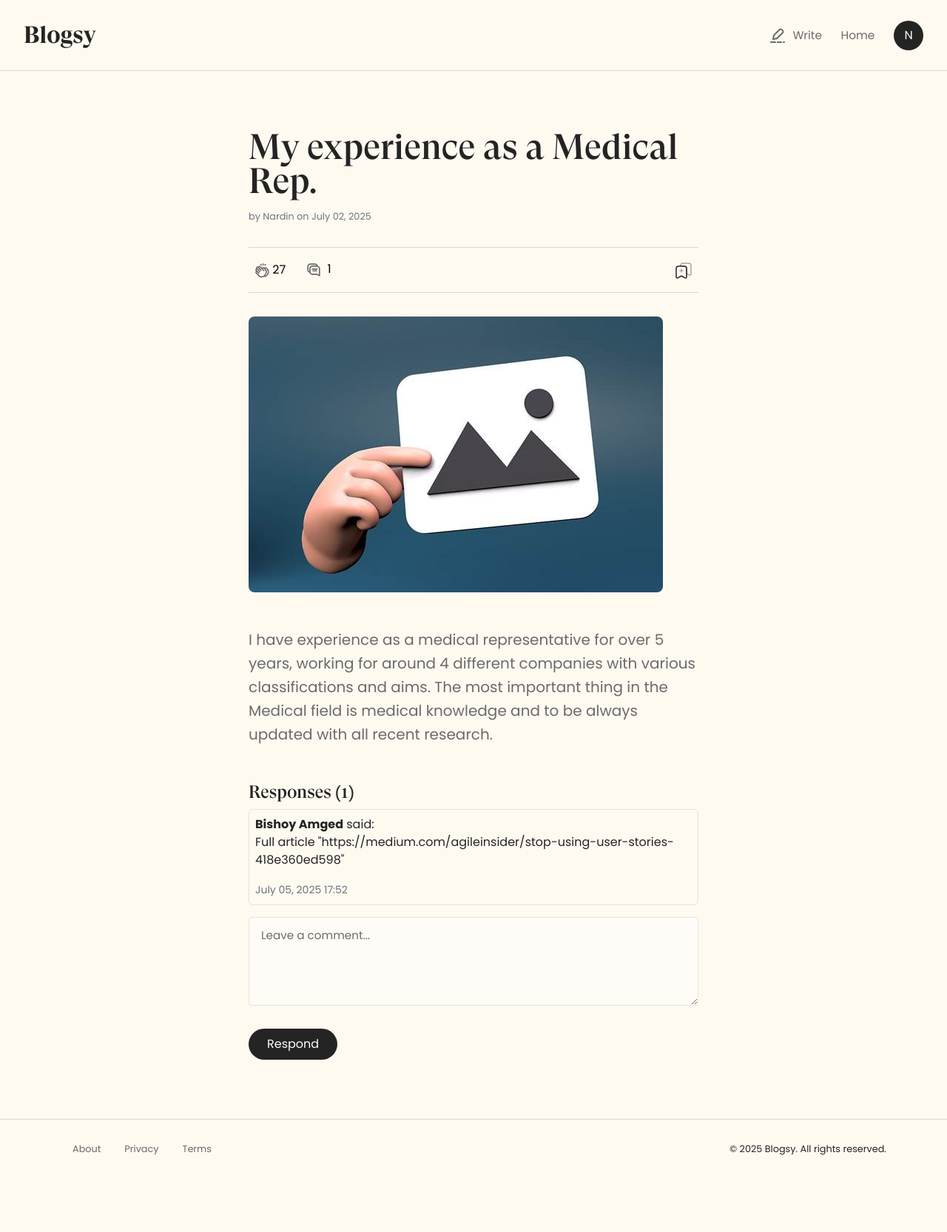
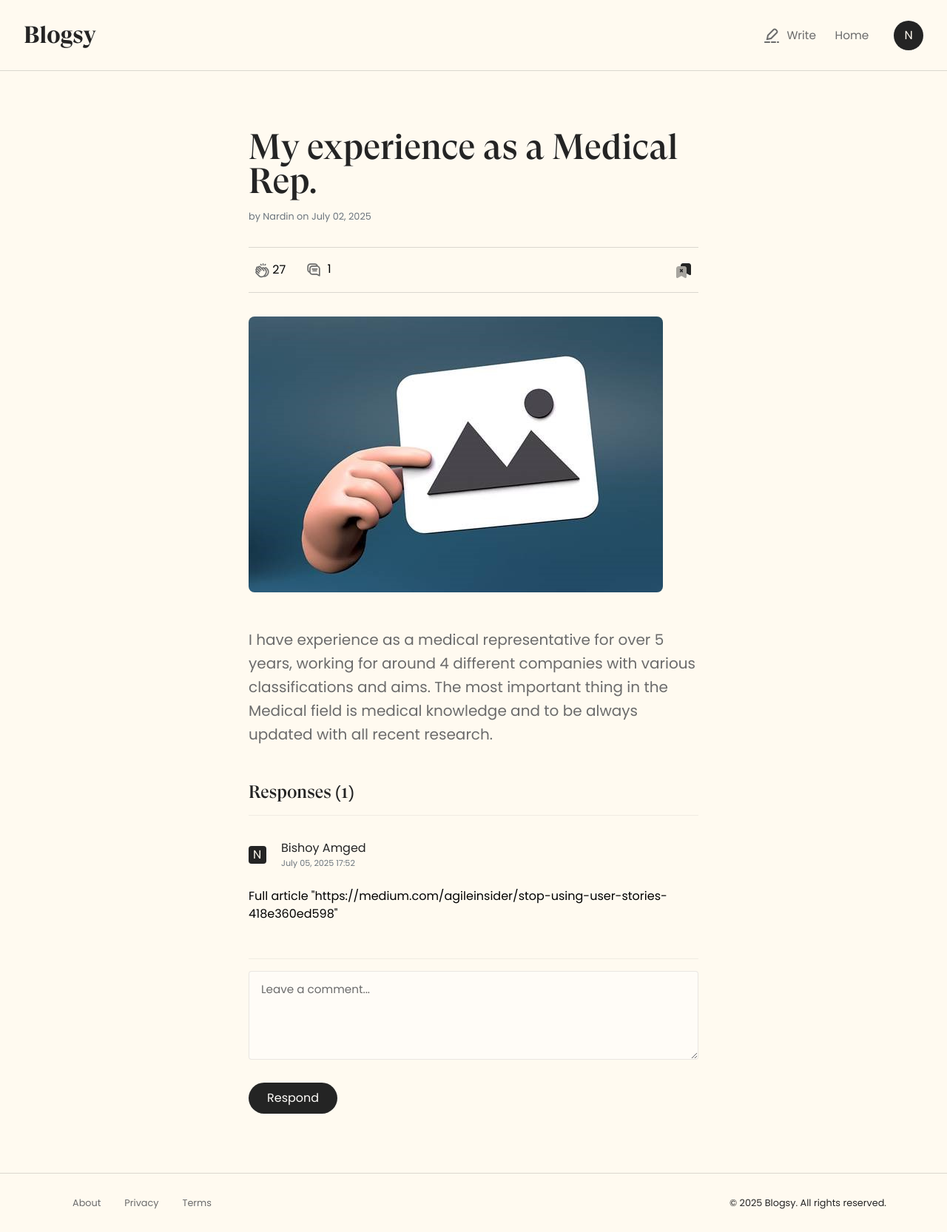
Before and after one commit to Bishoy-Morgan/Blogsy, a Flask app: page /post/2 in a window 1280 px wide. Shown: the whole page at 74% size. Before the commit the page ends 1562 px from the top, so only its background shows below. Run offline with Flask 3, Linux system fonts and the light colour scheme; a user stored in the database is signed in.

Commit message:
reading-list

```diff
--- a/website/static/css/styles.css
+++ b/website/static/css/styles.css
@@ -266,6 +266,10 @@ footer .nav-link {
     }
 }
 
+.font-10 {
+    font-size: .7rem;
+}
+
 .font-11, .create-one {
     font-size: .8rem;
 }
@@ -313,7 +317,6 @@ footer .nav-link {
     font-size: 1rem;
     border: 2px solid transparent;
     border-radius: 100%;
-    margin-left: 1rem;
     &:focus {
         border: 2px solid var(--primary-color);
         background-color: transparent;
@@ -451,10 +454,20 @@ aside {
     }
 }
 
+.comment {
+    padding: 2rem 0;
+    border-block: 1px solid rgba(107, 107, 107, 0.10);
+}
+
 .clap-comment-section {
     margin-block: 2rem;
     padding: 1rem 0.5rem;
     border-block: 1px solid rgba(107, 107, 107, 0.25);
+}
+
+.custom-width {
+    width: 50%;
+    margin: 0 auto;
 }
 
 @media (max-width: 768px) {
@@ -495,9 +508,22 @@ aside {
     }
     .post {
         width: 100%;
+        flex-flow: column nowrap;
+        justify-content: start;
+        align-items: start;
+    }
+    .post-content {
+        width: 100%;
+    }
+    .post-image {
+        width: 100%;
     }
     aside {
         display: none;
+    }
+    .custom-width {
+        width: 95%;
+        margin: 0 auto;
     }
 }
 
--- a/website/static/js/index.js
+++ b/website/static/js/index.js
@@ -32,3 +32,95 @@ document.addEventListener("DOMContentLoaded", function () {
         });
     });
 });
+
+// Like button
+    document.querySelectorAll('.like-btn').forEach(button => {
+        button.addEventListener('click', function (e) {
+            e.preventDefault();
+                const blogId = this.dataset.blogId;
+                const countSpan = this.querySelector('.like-count');
+
+                fetch(`/like/${blogId}`, {
+                    method: 'POST',
+                    headers: {
+                        'X-Requested-With': 'XMLHttpRequest'
+                    },
+                    credentials: 'include'
+                }).then(res => {
+                    if (res.ok) {
+                        countSpan.textContent = parseInt(countSpan.textContent) + 1;
+                    }
+            });
+        });
+});
+
+document.querySelectorAll('.comment-form').forEach(form => {
+    form.addEventListener('submit', async e => {
+        e.preventDefault();
+        const blogId = form.dataset.blogId;
+        const input = form.querySelector('input[name="content"]');
+        const content = input.value.trim();
+
+        if (!content) return;
+
+        try {
+        const response = await fetch(`/comment/add/${blogId}`, {
+            method: 'POST',
+            headers: {
+                'Content-Type': 'application/x-www-form-urlencoded',
+            // Include CSRF token header here if applicable
+            },
+            body: new URLSearchParams({ content })
+        });
+
+        if (!response.ok) {
+            const error = await response.json();
+                alert(error.error || 'Failed to add comment.');
+            return;
+        }
+
+        const data = await response.json();
+
+        // Update the comments list
+        const commentsList = form.nextElementSibling; // The div.comments-list
+        const commentCountSpan = document.querySelector(`button.comment-btn[data-blog-id="${blogId}"] .comment-count`);
+
+        const newComment = document.createElement('p');
+        newComment.innerHTML = `<strong>${data.user}:</strong> ${data.content}`;
+        commentsList.appendChild(newComment);
+
+        commentCountSpan.textContent = data.comment_count;
+
+        input.value = '';
+        } catch (err) {
+            alert('Error submitting comment.');
+            console.error(err);
+        }
+    });
+});
+
+// Reading List
+document.addEventListener('DOMContentLoaded', () => {
+    document.querySelectorAll('.reading-list-form').forEach(form => {
+        form.addEventListener('submit', async function (e) {
+            e.preventDefault();
+
+            const blogId = this.action.split('/').pop();
+            const img = this.querySelector('.reading-list-icon');
+
+            const response = await fetch(`/reading-list/toggle/${blogId}`, {
+                method: 'POST',
+                headers: {
+                    'X-Requested-With': 'XMLHttpRequest'
+                }
+            });
+
+            const data = await response.json();
+            if (data.saved !== undefined) {
+                const saveIcon = img.dataset.save;
+                const removeSaveIcon = img.dataset.removeSave;
+                img.src = data.saved ? removeSaveIcon : saveIcon;
+            }
+        });
+    });
+});
--- a/website/templates/base.html
+++ b/website/templates/base.html
@@ -27,7 +27,7 @@
             <nav>
                 <div class="d-flex align-items-center justify-content-between {% if user.is_authenticated %} w-95 {% else %}container{% endif %}">
                         <a href="{% if user.is_authenticated %}/home{% else %}/{% endif %}" class="blogsy-font text-left">Blogsy</a>
-                        <div class="position-relative navbar-nav d-flex flex-row align-items-center ">
+                        <div class="position-relative navbar-nav d-flex flex-row align-items-center justify-content-evenly ">
                             {% if user.is_authenticated %}
                                 <div class="d-flex align-items-center justify-content-center">
                                     <img
@@ -37,7 +37,7 @@
                                     />
                                     <a class="nav-item nav-link " style="margin-left: .5rem; margin-right: 1rem" id="home" href="/write">Write</a>
                                 </div>
-                                <a class="nav-item nav-link " id="home" href="/home">Home</a>
+                                <a class="nav-item nav-link pe-md-4" id="home" href="/home">Home</a>
                                 <button id="profileBtn" class="position-relative">
                                     {{ user.first_name[0] }}
                                 </button>
@@ -56,7 +56,7 @@
                                         alt="Profile"
                                         class="write-img"
                                         />
-                                        <a href="/" class="links">Blogs</a>
+                                        <a href="/reading-list" class="links">Reading List</a>
                                     </div>
                                     <div class="w-100 d-flex gap-3 mb-2">
                                         <img
--- a/website/templates/post.html
+++ b/website/templates/post.html
@@ -2,7 +2,7 @@
 {% block title %}{{ blog.title }}{% endblock %}
 
 {% block content %}
-    <div class="w-50 mx-auto my-5">
+    <div class="custom-width mx-auto my-5">
         <h2>{{ blog.title }}</h2>
         <p class="text-muted font-11 mt-3">by {{ blog.author.first_name }} on {{ blog.date_created.strftime('%B %d, %Y') }}</p>
 
@@ -14,40 +14,58 @@
 
 
         <div class="clap-comment-section d-flex align-items-center justify-content-between gap-3">
-            <form method="POST" action="{{ url_for('views.like_post', blog_id=blog.id) }}" class="d-flex align-items-center justify-content-between gap-4">
-                <button type="submit" class="btn p-0 border-0 bg-transparent ">
+            <div class="d-flex align-items-center justify-content-between gap-4">
+                <!-- Like button  -->
+                <button class="like-btn btn p-0 border-0 bg-transparent" data-blog-id="{{ blog.id }}">
                     <img
-                    src="{{ url_for('static', filename='images/clap.svg')}}"
+                        src="{{ url_for('static', filename='images/clap.svg') }}"
                         alt="Clap hands"
                         class="clap-svg"
                         style="width: 1.25rem; height: 1.25rem;"
                     />
-                    <span class="text-black ">{{ blog.likes|length }}</span>
+                    <span class="like-count text-black">{{ blog.likes|length }}</span>
                 </button>
-                <button type="submit" class="btn p-0 border-0 bg-transparent ">
+                <!-- Comment Button  -->
+                <button type="submit" class="btn p-0 border-0 bg-transparent comment-btn" data-blog-id="{{ blog.id }}">
                     <img
                         src="{{ url_for('static', filename='images/comments.svg')}}"
                         alt="Comments"
                         class="comments-svg"
                         style="width: 1.75rem; height: 1.75rem;"
                     />
-                    <span class="text-black ">{{ blog.comments|length }}</span>
+                    <span class="text-black comment-count">{{ blog.comments|length }}</span>
                 </button>
+                <div class="comment-input-wrapper " data-blog-id="{{ blog.id }}" style="display: none;">
+                    <form class="comment-form " data-blog-id="{{ blog.id }}">
+                        <input type="text" name="content" placeholder="Add a comment..." required />
+                        <button type="submit" class="btn btn-primary btn-sm">Submit</button>
                     </form>
-            <form method="POST" action="{{ url_for('views.toggle_reading_list', blog_id=blog.id) }}">
+                    <div class="comments-list">
+                        {% for comment in blog.comments %}
+                            <p><strong>{{ comment.user.first_name }}:</strong> {{ comment.content }}</p>
+                        {% endfor %}
+                    </div>
+                </div>
+
+            </div>
+            <form method="POST" action="{{ url_for('views.toggle_reading_list', blog_id=blog.id) }}" class="reading-list-form">
                 <button type="submit" class="btn p-0 border-0 bg-transparent">
-                    {% if blog in current_user.reading_list %}
+                    {% if blog.id in reading_ids %}
                         <img
-                        src="{{ url_for('static', filename='images/save-remove.svg') }}"
-                        alt="Remove-save"
-                        class="comments-svg"
+                            src="{{ url_for('static', filename='images/save.svg') }}"
+                            data-save="{{ url_for('static', filename='images/save.svg') }}"
+                            data-remove-save="{{ url_for('static', filename='images/save-remove.svg') }}"
+                            alt="Save"
+                            class="reading-list-icon"
                             style="width: 1.5rem; height: 1.5rem;"
                         />
                     {% else %}
                         <img
-                        src="{{ url_for('static', filename='images/save.svg') }}"
+                            src="{{ url_for('static', filename='images/save-remove.svg') }}"
+                            data-save="{{ url_for('static', filename='images/save.svg') }}"
+                            data-remove-save="{{ url_for('static', filename='images/save-remove.svg') }}"
                             alt="Save"
-                        class="comments-svg"
+                            class="reading-list-icon"
                             style="width: 1.5rem; height: 1.5rem;"
                         />
                     {% endif %}
@@ -66,13 +84,20 @@
         <p class="text-gray" style="font-size: 1.25rem; line-height: 2rem;">{{ blog.content }}</p>
 
         <div class="comments-section mt-5">
-            <h4>Responses ({{ blog.comments|length }})</h4>
+            <h4 class="mb-3">Responses ({{ blog.comments|length }})</h4>
 
             {% for comment in blog.comments %}
-                <div class="comment mb-3 p-2 border rounded">
-                    <strong>{{ comment.user.first_name }}</strong> said:
-                    <p>{{ comment.content }}</p>
-                    <small class="text-muted">{{ comment.timestamp.strftime('%B %d, %Y %H:%M') }}</small>
+                <div class="comment mb-3 ">
+                    <div class="d-flex align-items-center gap-1 mb-4">
+                        <button class="blog-author">
+                            {{ blog.author.first_name[0] if blog.author.first_name else '' }}
+                        </button>
+                        <div class="d-flex flex-column ">
+                            <span>{{ comment.user.first_name }}</span>
+                            <small class="text-muted font-10 ">{{ comment.timestamp.strftime('%B %d, %Y %H:%M') }}</small>
+                        </div>
+                    </div>
+                    <p class="text-black ">{{ comment.content }}</p>
                 </div>
             {% else %}
                 <p>No comments yet.</p>
--- a/website/views.py
+++ b/website/views.py
@@ -4,7 +4,9 @@ from . import db
 from .models import Blog, Like, Comment, Tag
 import os
 from werkzeug.utils import secure_filename
-from flask import current_app
+# from flask import current_app
+from flask import jsonify, request
+
 
 views = Blueprint('views', __name__)
 
@@ -74,22 +76,22 @@ def write():
 @views.route('/post/<int:blog_id>', methods=['GET', 'POST'])
 def view_post(blog_id):
     blog = Blog.query.get_or_404(blog_id)
-    return render_template('post.html', blog=blog, user=current_user)
 
+    reading_ids = [b.id for b in current_user.reading_list]
+
+    return render_template('post.html', blog=blog, user=current_user, reading_ids=reading_ids)
 
 @views.route('/like/<int:blog_id>', methods=['POST'])
 @login_required
 def like_post(blog_id):
     blog = Blog.query.get_or_404(blog_id)
-    like = next((like for like in current_user.likes if like.blog_id == blog_id), None)
+    new_like = Like(user_id=current_user.id, blog_id=blog_id)
+    db.session.add(new_like)
+    db.session.commit()
 
-    if like:
-        db.session.delete(like)
-    else:
-        new_like = Like(user_id=current_user.id, blog_id=blog_id)
-        db.session.add(new_like)
+    if request.headers.get('X-Requested-With') == 'XMLHttpRequest':
+        return jsonify({'success': True, 'likes': len(blog.likes)})
 
-    db.session.commit()
     return redirect(request.referrer or url_for('views.home'))
 
 @views.route('/comment/add/<int:blog_id>', methods=['POST'])
@@ -112,7 +114,6 @@ def add_comment(blog_id):
     flash('Comment added!', 'success')
     return redirect(request.referrer or url_for('views.home'))
 
-
 @views.route('/reading-list/toggle/<int:blog_id>', methods=['POST'])
 @login_required
 def toggle_reading_list(blog_id):
@@ -120,11 +121,21 @@ def toggle_reading_list(blog_id):
 
     if blog in current_user.reading_list:
         current_user.reading_list.remove(blog)
+        saved = False
     else:
         current_user.reading_list.append(blog)
+        saved = True
 
     db.session.commit()
+
+    if request.headers.get('X-Requested-With') == 'XMLHttpRequest':
+        return jsonify({'saved': saved})
+
     return redirect(request.referrer or url_for('views.home'))
+
+@views.route('/reading-list')
+def reading_list():
+    return render_template('reading-list.html', user=current_user, reading_list=current_user.reading_list)
 
 @views.route('/terms')
 def terms():
```
Also changed, not shown: website/templates/home.html (+17 -12 lines), website/templates/reading-list.html (added, +20 -0 lines), instance/database.db. Lines whose indentation alone changed are shown as unchanged.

--------------------

• [DIRECTIONS] Only the number is needed. Say how many lines of the entries contain "blogId".

• [RESPONSE TO THIS EXERCISE] 7